  • Many hospitals have been unwilling to pay high prices for these new therapies;
  • Doctors have become reluctant to prescribe the newest medications, after years of being bombarded with warnings against over-prescribing antibiotics;
  • Public health experts say the crisis calls for government intervention. Among the ideas that have wide backing are increased reimbursements for new antibiotics, federal funding to stockpile drugs effective against resistant germs and financial incentives that would offer much needed aid to start-ups and lure back the pharmaceutical giants. Despite bipartisan support, legislation aimed at addressing the problem has languished in Congress.

Now that all federal resources are dedicated to solving the COVID-19 pandemic, it’s not likely that the looming antibiotics resistance crisis will be solved any time soon.

The UK Is Also Working on Solutions

The UK has recognized the antibiotics crisis and has published a five-year strategy to work on it.  The initiative is known as Antibiotic Action (read more about it here).   Antibiotic Action, established in 2011 is a global public awareness initiative to inform everyone about drug resistance, and is wholly funded by the British Society For Antimicrobial Chemotherapy (BSAC). It is led by Dr. Nick Brown, Director of Antibiotic Action and Consultant Medical Microbiologist, Addenbrooke’s Hospital, Cambridge.

So, What Can Be Done in the Meantime?

We are working with UTI sufferers around the world to provide them with information about alternatives to antibiotics.

As medical researchers, we are constantly scouring the Internet for new scientific advances related to urinary tract infections.  We post the information that we find on our website www.understandingutis.com.

We also conduct our own quantitative market research on this topic every six months to find out what UTI sufferers are finding most effective in treating the various types of UTIs. We continue to publish blogs and newsletters on the findings of this research.

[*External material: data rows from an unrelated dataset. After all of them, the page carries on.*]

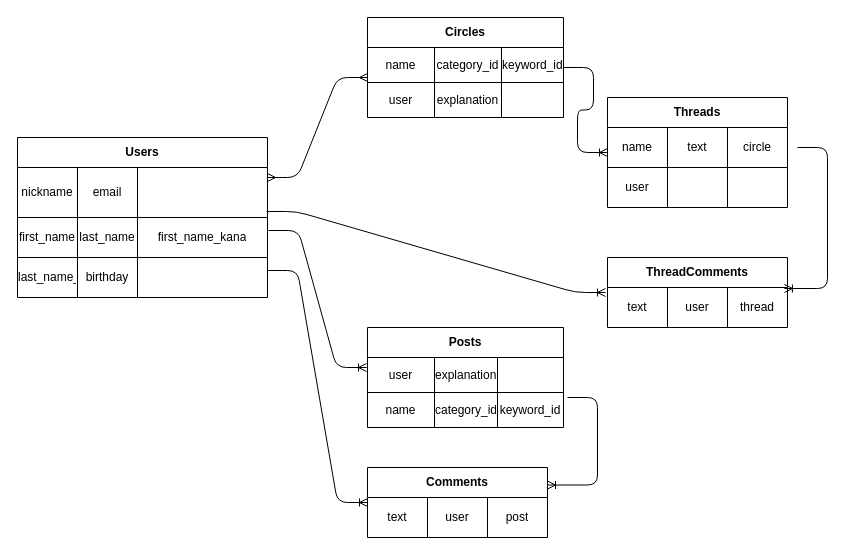
Earlier version of the draw.io diagram page "ページ1" (1 of 2) of er.dio (hujio362/treaty). Source tidied: cells renumbered, new cells numbered last; positions are measured from the earlier drawing's top-left corner, leaving out a move shared by most shapes. Both pictures are drawn from the tidied source at 100%, with x=0, y=0 at pixel (17, 17).
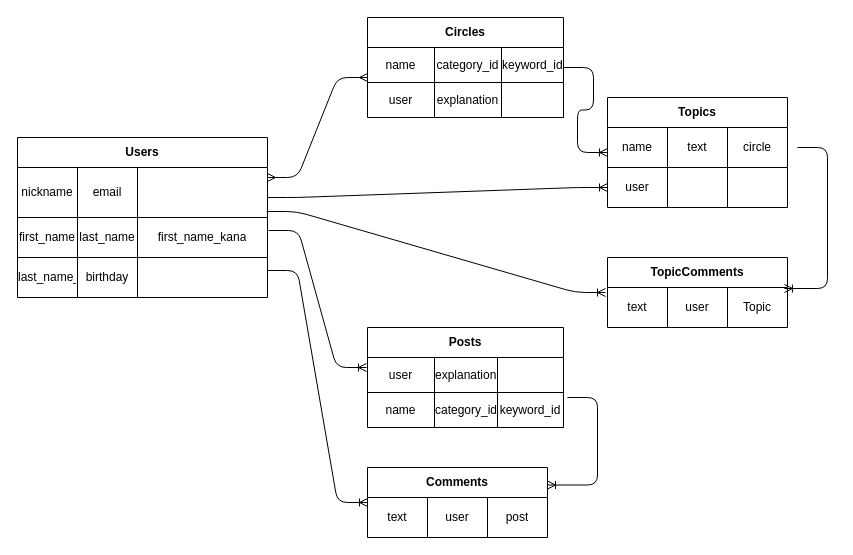
The same page after the edit.

Unchanged cells that the change refers to:
```xml
<mxCell id="45" style="shape=partialRectangle;html=1;whiteSpace=wrap;fillColor=none;top=0;left=0;bottom=0;right=0;points=[[0,0.5],[1,0.5]];portConstraint=eastwest;" parent="40" vertex="1">
  <mxGeometry y="70" width="180" height="40" as="geometry" />
</mxCell>
<mxCell id="55" style="shape=partialRectangle;html=1;whiteSpace=wrap;fillColor=none;top=0;left=0;bottom=0;right=0;points=[[0,0.5],[1,0.5]];portConstraint=eastwest;" parent="54" vertex="1">
  <mxGeometry y="30" width="180" height="40" as="geometry" />
</mxCell>
```

Change to the diagram source:
```diff
@@
-    <mxCell id="40" value="Threads" style="shape=table;html=1;whiteSpace=wrap;startSize=30;childLayout=tableLayout;fontStyle=1;align=center;" parent="1" vertex="1">
+    <mxCell id="40" value="Topics" style="shape=table;html=1;whiteSpace=wrap;startSize=30;childLayout=tableLayout;fontStyle=1;align=center;" parent="1" vertex="1">
       <mxGeometry x="590" y="80" width="180" height="110" as="geometry" />
     </mxCell>
@@
-    <mxCell id="54" value="ThreadComments" style="shape=table;html=1;whiteSpace=wrap;startSize=30;childLayout=tableLayout;fontStyle=1;align=center;" parent="1" vertex="1">
+    <mxCell id="54" value="TopicComments" style="shape=table;html=1;whiteSpace=wrap;startSize=30;childLayout=tableLayout;fontStyle=1;align=center;" parent="1" vertex="1">
       <mxGeometry x="590" y="240" width="180" height="70" as="geometry" />
     </mxCell>
@@
-    <mxCell id="58" value="thread" style="shape=partialRectangle;html=1;whiteSpace=wrap;fillColor=none;top=0;left=0;bottom=0;right=0;overflow=hidden;" parent="55" vertex="1">
+    <mxCell id="58" value="Topic" style="shape=partialRectangle;html=1;whiteSpace=wrap;fillColor=none;top=0;left=0;bottom=0;right=0;overflow=hidden;" parent="55" vertex="1">
       <mxGeometry x="120" width="60" height="40" as="geometry" />
     </mxCell>
@@
+    <mxCell id="61" style="edgeStyle=entityRelationEdgeStyle;fontSize=12;html=1;endArrow=ERoneToMany;entryX=0;entryY=0.5;entryDx=0;entryDy=0;" parent="1" edge="1" target="45">
+      <mxGeometry relative="1" as="geometry">
+        <mxPoint x="250" y="180" as="sourcePoint" />
+      </mxGeometry>
+    </mxCell>
```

Our current estimate is that 18% of all adults over the age of 18 are living with recurring UTIs, most of which are due to antibiotics resistance.  That’s over 38 million people who share your pain and frustration.